Because embedded sensor platforms can dissipate most of their energy in accessing sensor integrated circuits such as gyroscopes, it is important and interesting to develop techniques to reduce the power dissipated when sensors are active.


Lax is a device driver abstraction for interacting with sensors that enables power savings in exchange for occasionally returning erroneous sensor data.

Our implementation on a hardware prototype delivers savings in sensor dynamic power dissipation of up to 48 percent (as compared to precise device access) while providing sensor access error rates lower than 5 data acquisition errors per 100 data accesses. Given the significant proportion of system energy budgets in wearable platforms that are devoted to sensors, approximate sensor data acquisition using Lax can deliver significant system-level energy savings.


Status: This is an ongoing project. If you are interested in collaborating on some of the unsolved problems or applications, please get in touch!

Collaborations: This is joint work with Martin Rinard (MIT)
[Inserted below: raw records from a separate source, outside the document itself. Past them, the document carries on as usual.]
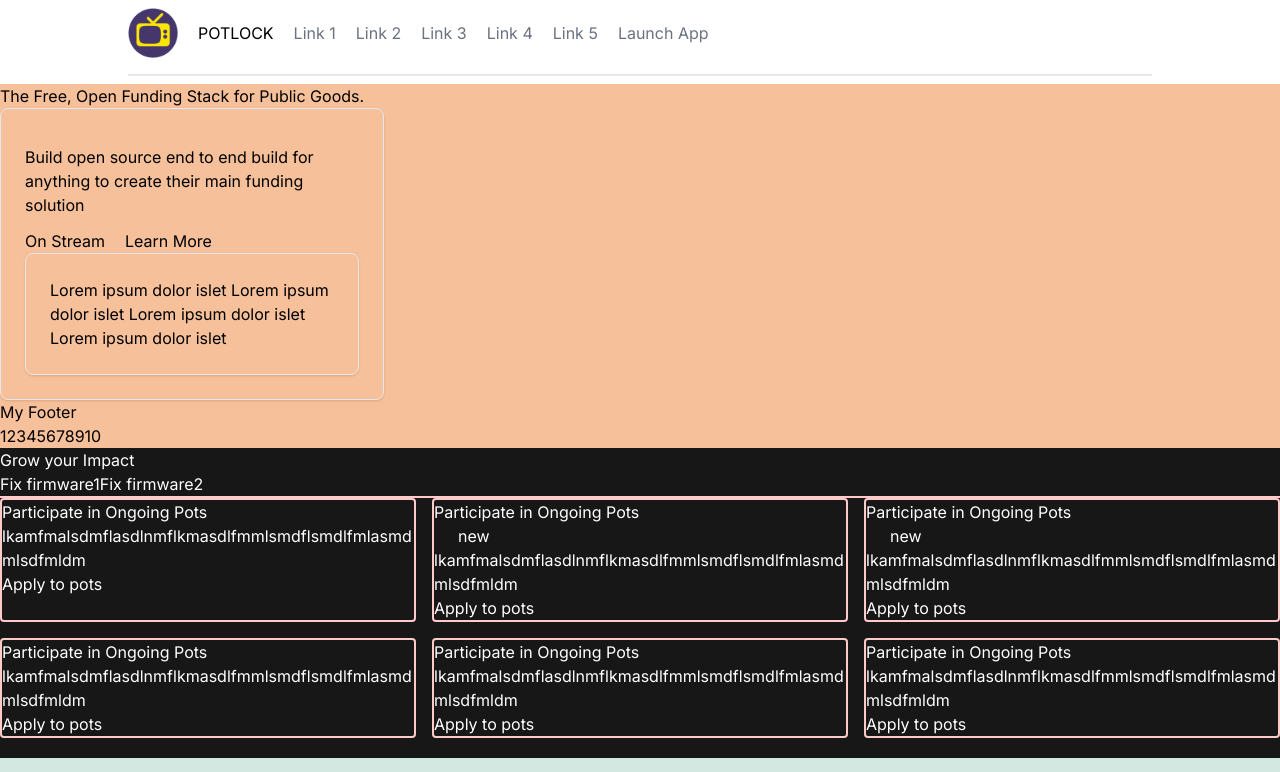
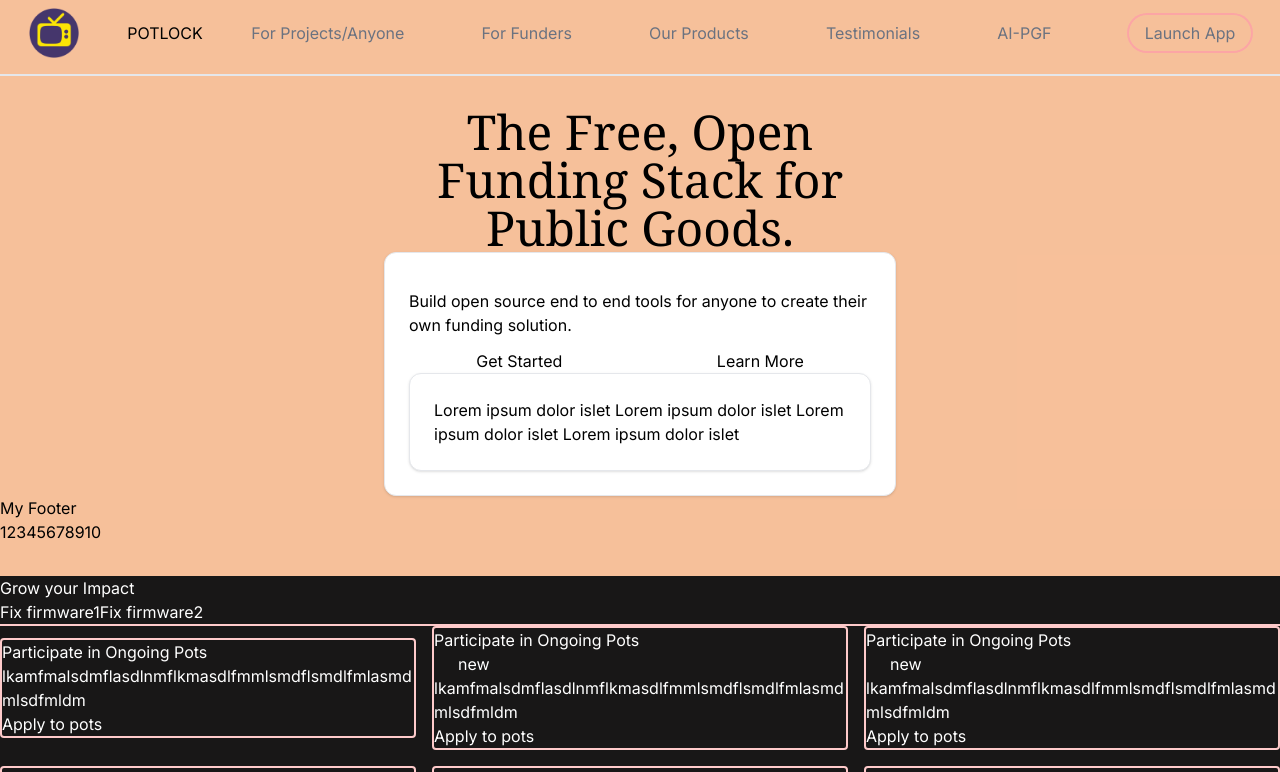
Before and after one commit to mbougs/landing-page-app, a Next.js app: page / in a window 1280 px wide. Shown: the top 772 px of the page. Built offline with nearby package versions, Linux system fonts and the light colour scheme.

Commit message:
test check #1

```diff
--- a/app/component/component1.jsx
+++ b/app/component/component1.jsx
@@ -1,14 +1,16 @@
+import Link from "next/link";
+
 export default function Component1() {
   return (
-    <main id="comp1">
+    <div id="comp1">
         <div className="landing topic">
             <h1>The Free, Open Funding Stack for Public Goods.</h1>
         </div>
         <div className="landing box">
-            <p className="my-3">Build open source end to end build for anything to create their main funding solution</p>
+            <p className="my-3">Build open source end to end tools for anyone to create their own funding solution.</p>
             <div className="button">
-                <button className="flex">On Stream</button>
-                <button>Learn More</button>
+                <Link href="#"><span className="button get-start">Get Started</span></Link>
+                <Link href="#"><span className="button learn-more">Learn More</span></Link>
             </div>
             <div className="box">
                 Lorem ipsum dolor islet Lorem ipsum dolor islet Lorem ipsum dolor islet Lorem ipsum dolor islet
@@ -27,6 +29,6 @@ export default function Component1() {
             <span>9</span>
             <span>10</span>
         </div>
-    </main>
+    </div>
   )
 }
--- a/app/component/component2.jsx
+++ b/app/component/component2.jsx
@@ -1,6 +1,6 @@
 export default function Component2() {
   return (
-    <main id="comp2">
+    <div id="comp2">
         <div className="comp2-header">
             <h1>Grow your Impact</h1>
             <button>Fix firmware1</button>
@@ -40,6 +40,6 @@ export default function Component2() {
             <p>Apply to pots</p>
           </section>
         </div>
-    </main>
+    </div>
   )
 }
--- a/app/component/component4.jsx
+++ b/app/component/component4.jsx
@@ -1,6 +1,6 @@
 export default function Component4() {
   return (
-    <main id="comp4">
+    <div id="comp4">
     <h1>Our Products</h1>
         <div className="grid grid-cols-3 gap-6">
             <section>
@@ -33,6 +33,6 @@ export default function Component4() {
         <div className="two">
             <p>Carousel</p>
         </div>
-    </main>
+    </div>
   )
 }
--- a/app/component/navbar.jsx
+++ b/app/component/navbar.jsx
@@ -12,12 +12,12 @@ export default function Navbar() {
         quality={100}
         placeholder='blur' />
         <h1>POTLOCK</h1>
-        <Link href="#">Link 1</Link>
-        <Link href="#">Link 2</Link>
-        <Link href="#">Link 3</Link>
-        <Link href="#">Link 4</Link>
-        <Link href="#">Link 5</Link>
-        <Link href="#"><span className='pill'>Launch App</span></Link>
+        <Link href="#">For Projects/Anyone</Link>
+        <Link href="#">For Funders</Link>
+        <Link href="#">Our Products</Link>
+        <Link href="#">Testimonials</Link>
+        <Link href="#">AI-PGF</Link>
+        <Link href="#"><span className="nav-button">Launch App</span></Link>
      </nav>
   )
 }
--- a/app/globals.css
+++ b/app/globals.css
@@ -2,14 +2,21 @@
 @tailwind components;
 @tailwind utilities;
 
+* {
+  /* box-sizing: border-box; */
+  max-width: 100%;
+  margin: auto;
+}
 /* nav styles */
 nav {
+  background: rgba(246, 186, 144, 0.904);
+
   @apply
     pb-4
     border-b-2 border-gray-200
     flex items-center gap-5
-    my-2 mx-auto
-    max-w-5xl;
+    py-2 mx-auto;
+    /* max-w-5xl; */
 }
 nav a {
   @apply text-gray-500;
@@ -17,23 +24,37 @@ nav a {
 nav a:hover {
   @apply text-black;
 }
+.nav-button {
+  @apply
+  rounded-full py-2 px-4
+  ring-2 ring-red-300;
+}
+/**********************************************************/
 
 #comp1 {
-  background: rgba(246, 186, 144, 0.904)
+  background: rgba(246, 186, 144, 0.904);
+  @apply py-8;
 }
 .landing {
   align-items: center;
-  width: 50%;
+  width: 40%;
+}
+.topic {
+  @apply
+  text-5xl text-center font-serif
 }
 .box {
   @apply
-  border-2
-  block max-w-sm p-6 border border-gray-200 rounded-lg shadow
+  block p-6 bg-white
+  border border-gray-200 rounded-xl
+  shadow hover:bg-gray-100;
 }
 .button {
-  @apply
-  flex
-  gap-5
+  align-items: center;
+  @apply max-w-5xl
+  border-red-200 border-solid
+
+  flex gap-5
 }
 
 #comp2 {
--- a/app/page.jsx
+++ b/app/page.jsx
@@ -1,3 +1,5 @@
+'use client'
+
 import Component1 from "./component/component1";
 import Component2 from "./component/component2";
 import Component3 from "./component/component3";
```
Also changed, not shown: app/component/component5.jsx (indentation only).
  1. P. Stanley-Marbell and M. Rinard. "Lax: Driver Interfaces for Approximate Sensor Device Access". USENIX HotOS XV, 2015.

  2. P. Stanley-Marbell and M. Rinard. "Warp: A Hardware Platform for Efficient Multi-Modal Sensing with Adaptive Approximation".  Accepted for publication, IEEE Micro, 2018.

    The accuracy and precision of the data from sensors varies with their electrical parameters such as supply voltage and with configuration parameters such as digital sensor configuration register settings. These in turn dictate the energy efficiency of sensors. Because many sensor signal processing applications are designed to cope with the noisy physical world, they can often tolerate small amounts of additional sensor noise and to do so if it enables lower energy usage. This article presents the concept, design, and evaluation a first-of-its-kind research instrument with 22 sensors integrated into a miniature energy-scavenged system that enables fundamentally new research in sensor noise versus energy efficiency tradeoffs.